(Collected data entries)
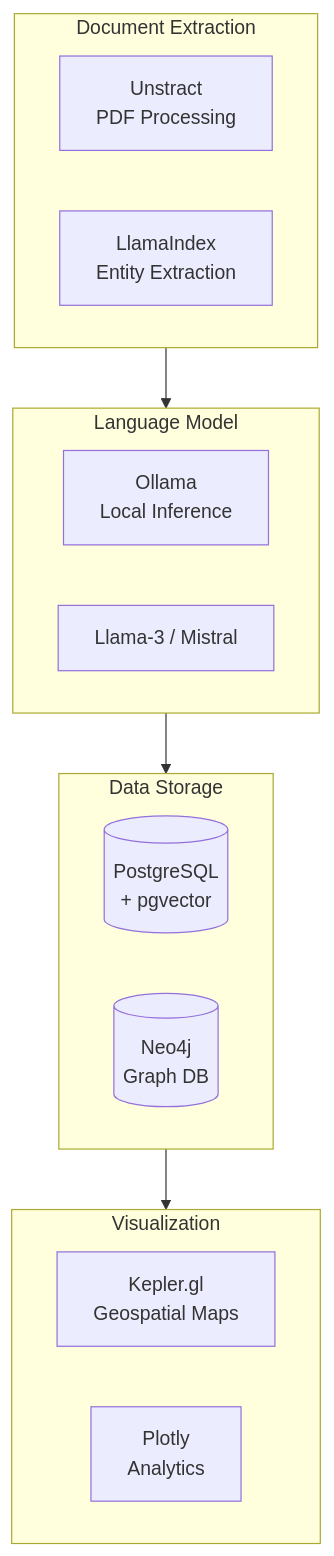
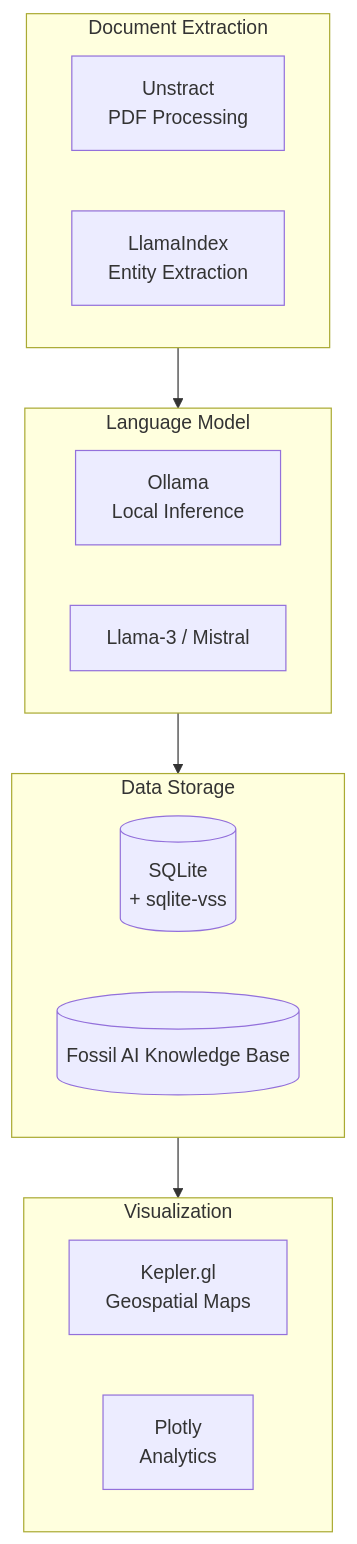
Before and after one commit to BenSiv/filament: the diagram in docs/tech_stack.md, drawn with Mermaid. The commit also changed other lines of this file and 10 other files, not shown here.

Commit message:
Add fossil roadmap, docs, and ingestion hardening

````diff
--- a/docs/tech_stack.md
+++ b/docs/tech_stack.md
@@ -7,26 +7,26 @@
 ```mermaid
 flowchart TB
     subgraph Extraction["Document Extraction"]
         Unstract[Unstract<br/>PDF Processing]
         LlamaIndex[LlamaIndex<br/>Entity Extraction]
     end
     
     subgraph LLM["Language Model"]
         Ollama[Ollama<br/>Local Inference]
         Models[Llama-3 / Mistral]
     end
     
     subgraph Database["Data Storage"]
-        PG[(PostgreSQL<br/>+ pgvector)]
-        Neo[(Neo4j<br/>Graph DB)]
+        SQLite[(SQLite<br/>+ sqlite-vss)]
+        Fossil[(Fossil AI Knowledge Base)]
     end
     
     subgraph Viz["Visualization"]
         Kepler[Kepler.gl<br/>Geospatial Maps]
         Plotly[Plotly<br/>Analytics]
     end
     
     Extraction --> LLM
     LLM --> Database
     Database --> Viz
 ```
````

■ **WORK REQUEST**
Word for word, return the records shown above without their pictures.

■ **RESPONSE TO THE EXERCISE**
Before and after one commit to BenSiv/filament: the diagram in docs/tech_stack.md, drawn with Mermaid. The commit also changed other lines of this file and 10 other files, not shown here.

Commit message:
Add fossil roadmap, docs, and ingestion hardening

````diff
--- a/docs/tech_stack.md
+++ b/docs/tech_stack.md
@@ -7,26 +7,26 @@
 ```mermaid
 flowchart TB
     subgraph Extraction["Document Extraction"]
         Unstract[Unstract<br/>PDF Processing]
         LlamaIndex[LlamaIndex<br/>Entity Extraction]
     end
     
     subgraph LLM["Language Model"]
         Ollama[Ollama<br/>Local Inference]
         Models[Llama-3 / Mistral]
     end
     
     subgraph Database["Data Storage"]
-        PG[(PostgreSQL<br/>+ pgvector)]
-        Neo[(Neo4j<br/>Graph DB)]
+        SQLite[(SQLite<br/>+ sqlite-vss)]
+        Fossil[(Fossil AI Knowledge Base)]
     end
     
     subgraph Viz["Visualization"]
         Kepler[Kepler.gl<br/>Geospatial Maps]
         Plotly[Plotly<br/>Analytics]
     end
     
     Extraction --> LLM
     LLM --> Database
     Database --> Viz
 ```
````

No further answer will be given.